## Dataset entries
◆ ◆ ◆ ◆
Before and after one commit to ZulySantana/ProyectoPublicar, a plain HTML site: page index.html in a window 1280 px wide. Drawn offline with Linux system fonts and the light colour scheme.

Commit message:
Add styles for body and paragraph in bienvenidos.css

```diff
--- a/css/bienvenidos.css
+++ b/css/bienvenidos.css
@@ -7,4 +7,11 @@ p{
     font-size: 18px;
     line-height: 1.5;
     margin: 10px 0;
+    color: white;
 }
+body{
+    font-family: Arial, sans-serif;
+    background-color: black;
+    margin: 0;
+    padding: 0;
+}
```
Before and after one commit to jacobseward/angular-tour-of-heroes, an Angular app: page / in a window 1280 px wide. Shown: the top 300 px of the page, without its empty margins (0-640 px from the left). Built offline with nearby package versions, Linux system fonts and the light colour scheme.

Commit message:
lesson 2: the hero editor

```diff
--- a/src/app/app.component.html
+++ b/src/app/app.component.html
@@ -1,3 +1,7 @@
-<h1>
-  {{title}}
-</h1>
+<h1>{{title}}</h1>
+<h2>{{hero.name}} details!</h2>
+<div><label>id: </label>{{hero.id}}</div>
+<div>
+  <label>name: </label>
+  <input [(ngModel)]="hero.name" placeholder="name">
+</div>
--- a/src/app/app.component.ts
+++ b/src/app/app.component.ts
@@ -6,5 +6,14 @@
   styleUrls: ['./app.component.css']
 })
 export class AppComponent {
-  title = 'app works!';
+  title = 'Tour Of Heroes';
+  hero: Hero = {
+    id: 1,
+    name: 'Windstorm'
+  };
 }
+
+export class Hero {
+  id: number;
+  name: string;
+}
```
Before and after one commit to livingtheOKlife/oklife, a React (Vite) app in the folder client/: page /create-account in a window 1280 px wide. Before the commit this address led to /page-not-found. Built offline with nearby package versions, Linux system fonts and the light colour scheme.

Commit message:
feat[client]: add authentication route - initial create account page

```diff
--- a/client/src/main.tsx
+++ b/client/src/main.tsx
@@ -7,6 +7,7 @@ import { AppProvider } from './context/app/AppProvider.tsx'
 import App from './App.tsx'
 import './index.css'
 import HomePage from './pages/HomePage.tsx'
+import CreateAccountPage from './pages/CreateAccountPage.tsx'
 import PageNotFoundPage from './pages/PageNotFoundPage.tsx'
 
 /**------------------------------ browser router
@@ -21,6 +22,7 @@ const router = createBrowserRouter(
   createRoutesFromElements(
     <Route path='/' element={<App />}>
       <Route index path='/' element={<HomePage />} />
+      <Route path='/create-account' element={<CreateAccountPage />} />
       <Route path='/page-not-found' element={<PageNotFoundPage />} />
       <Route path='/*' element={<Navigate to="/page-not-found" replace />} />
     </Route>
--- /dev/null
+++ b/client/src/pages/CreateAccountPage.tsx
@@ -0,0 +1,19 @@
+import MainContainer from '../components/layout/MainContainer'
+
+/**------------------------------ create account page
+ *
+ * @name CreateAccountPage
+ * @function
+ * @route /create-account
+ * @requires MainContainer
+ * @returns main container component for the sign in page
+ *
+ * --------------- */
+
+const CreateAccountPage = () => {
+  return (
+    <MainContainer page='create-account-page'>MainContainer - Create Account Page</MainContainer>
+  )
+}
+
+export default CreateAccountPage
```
◆ ◆ ◆ ◆
## Exercise aim
So that nothing is lost, retype every entry in the listing above exactly.

## Your solution
Before and after one commit to ZulySantana/ProyectoPublicar, a plain HTML site: page index.html in a window 1280 px wide. Drawn offline with Linux system fonts and the light colour scheme.

Commit message:
Add styles for body and paragraph in bienvenidos.css

```diff
--- a/css/bienvenidos.css
+++ b/css/bienvenidos.css
@@ -7,4 +7,11 @@ p{
     font-size: 18px;
     line-height: 1.5;
     margin: 10px 0;
+    color: white;
 }
+body{
+    font-family: Arial, sans-serif;
+    background-color: black;
+    margin: 0;
+    padding: 0;
+}
```
Before and after one commit to jacobseward/angular-tour-of-heroes, an Angular app: page / in a window 1280 px wide. Shown: the top 300 px of the page, without its empty margins (0-640 px from the left). Built offline with nearby package versions, Linux system fonts and the light colour scheme.

Commit message:
lesson 2: the hero editor

```diff
--- a/src/app/app.component.html
+++ b/src/app/app.component.html
@@ -1,3 +1,7 @@
-<h1>
-  {{title}}
-</h1>
+<h1>{{title}}</h1>
+<h2>{{hero.name}} details!</h2>
+<div><label>id: </label>{{hero.id}}</div>
+<div>
+  <label>name: </label>
+  <input [(ngModel)]="hero.name" placeholder="name">
+</div>
--- a/src/app/app.component.ts
+++ b/src/app/app.component.ts
@@ -6,5 +6,14 @@
   styleUrls: ['./app.component.css']
 })
 export class AppComponent {
-  title = 'app works!';
+  title = 'Tour Of Heroes';
+  hero: Hero = {
+    id: 1,
+    name: 'Windstorm'
+  };
 }
+
+export class Hero {
+  id: number;
+  name: string;
+}
```
Before and after one commit to livingtheOKlife/oklife, a React (Vite) app in the folder client/: page /create-account in a window 1280 px wide. Before the commit this address led to /page-not-found. Built offline with nearby package versions, Linux system fonts and the light colour scheme.

Commit message:
feat[client]: add authentication route - initial create account page

```diff
--- a/client/src/main.tsx
+++ b/client/src/main.tsx
@@ -7,6 +7,7 @@ import { AppProvider } from './context/app/AppProvider.tsx'
 import App from './App.tsx'
 import './index.css'
 import HomePage from './pages/HomePage.tsx'
+import CreateAccountPage from './pages/CreateAccountPage.tsx'
 import PageNotFoundPage from './pages/PageNotFoundPage.tsx'
 
 /**------------------------------ browser router
@@ -21,6 +22,7 @@ const router = createBrowserRouter(
   createRoutesFromElements(
     <Route path='/' element={<App />}>
       <Route index path='/' element={<HomePage />} />
+      <Route path='/create-account' element={<CreateAccountPage />} />
       <Route path='/page-not-found' element={<PageNotFoundPage />} />
       <Route path='/*' element={<Navigate to="/page-not-found" replace />} />
     </Route>
--- /dev/null
+++ b/client/src/pages/CreateAccountPage.tsx
@@ -0,0 +1,19 @@
+import MainContainer from '../components/layout/MainContainer'
+
+/**------------------------------ create account page
+ *
+ * @name CreateAccountPage
+ * @function
+ * @route /create-account
+ * @requires MainContainer
+ * @returns main container component for the sign in page
+ *
+ * --------------- */
+
+const CreateAccountPage = () => {
+  return (
+    <MainContainer page='create-account-page'>MainContainer - Create Account Page</MainContainer>
+  )
+}
+
+export default CreateAccountPage
```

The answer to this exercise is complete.